%%
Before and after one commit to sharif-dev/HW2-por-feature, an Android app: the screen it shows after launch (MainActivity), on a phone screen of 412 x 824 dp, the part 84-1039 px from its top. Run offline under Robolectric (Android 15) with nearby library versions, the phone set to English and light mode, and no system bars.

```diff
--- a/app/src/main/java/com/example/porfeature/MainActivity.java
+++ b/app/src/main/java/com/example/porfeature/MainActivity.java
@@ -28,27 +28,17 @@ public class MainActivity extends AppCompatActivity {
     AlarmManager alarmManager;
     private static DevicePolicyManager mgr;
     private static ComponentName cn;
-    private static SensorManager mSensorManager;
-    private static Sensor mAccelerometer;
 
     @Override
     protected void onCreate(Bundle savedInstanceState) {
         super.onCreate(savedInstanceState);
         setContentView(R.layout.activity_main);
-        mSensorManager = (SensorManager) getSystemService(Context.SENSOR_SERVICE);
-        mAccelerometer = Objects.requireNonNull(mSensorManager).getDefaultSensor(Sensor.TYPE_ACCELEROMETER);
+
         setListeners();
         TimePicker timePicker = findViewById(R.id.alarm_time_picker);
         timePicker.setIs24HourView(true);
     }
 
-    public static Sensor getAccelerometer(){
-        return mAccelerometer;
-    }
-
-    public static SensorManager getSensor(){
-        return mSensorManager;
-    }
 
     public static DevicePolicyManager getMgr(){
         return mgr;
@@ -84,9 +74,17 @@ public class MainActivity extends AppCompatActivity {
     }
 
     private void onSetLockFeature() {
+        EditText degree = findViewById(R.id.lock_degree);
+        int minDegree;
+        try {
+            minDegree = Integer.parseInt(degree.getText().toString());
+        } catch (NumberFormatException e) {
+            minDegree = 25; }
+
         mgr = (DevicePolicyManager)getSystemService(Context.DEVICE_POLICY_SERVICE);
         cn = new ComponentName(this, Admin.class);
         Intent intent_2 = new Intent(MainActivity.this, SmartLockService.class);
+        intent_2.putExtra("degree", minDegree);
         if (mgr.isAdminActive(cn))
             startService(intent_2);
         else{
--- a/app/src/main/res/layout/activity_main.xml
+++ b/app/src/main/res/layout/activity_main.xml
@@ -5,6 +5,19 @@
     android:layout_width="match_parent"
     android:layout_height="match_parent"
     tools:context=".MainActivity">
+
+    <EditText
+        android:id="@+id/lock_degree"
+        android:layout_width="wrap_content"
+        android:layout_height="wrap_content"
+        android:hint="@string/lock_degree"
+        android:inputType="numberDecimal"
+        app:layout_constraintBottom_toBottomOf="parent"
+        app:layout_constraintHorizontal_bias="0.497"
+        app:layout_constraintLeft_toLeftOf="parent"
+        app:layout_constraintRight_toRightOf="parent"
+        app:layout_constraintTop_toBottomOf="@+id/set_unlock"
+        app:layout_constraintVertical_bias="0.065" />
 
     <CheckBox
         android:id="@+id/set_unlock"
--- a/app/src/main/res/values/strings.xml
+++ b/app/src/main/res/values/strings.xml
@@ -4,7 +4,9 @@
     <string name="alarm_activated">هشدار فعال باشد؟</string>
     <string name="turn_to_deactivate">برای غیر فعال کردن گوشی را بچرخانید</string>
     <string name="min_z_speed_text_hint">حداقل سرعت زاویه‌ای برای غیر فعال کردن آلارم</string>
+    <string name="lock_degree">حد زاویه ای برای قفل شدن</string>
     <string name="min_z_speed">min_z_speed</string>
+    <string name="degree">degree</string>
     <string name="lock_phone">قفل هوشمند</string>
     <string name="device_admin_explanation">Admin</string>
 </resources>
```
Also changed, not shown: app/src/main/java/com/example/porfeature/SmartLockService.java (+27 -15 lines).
%%
Scan the data above for the word "mSensorManager". Copy every line in which it is found.

**Task response**.
-    private static SensorManager mSensorManager;
-        mSensorManager = (SensorManager) getSystemService(Context.SENSOR_SERVICE);
-        mAccelerometer = Objects.requireNonNull(mSensorManager).getDefaultSensor(Sensor.TYPE_ACCELEROMETER);
-        return mSensorManager;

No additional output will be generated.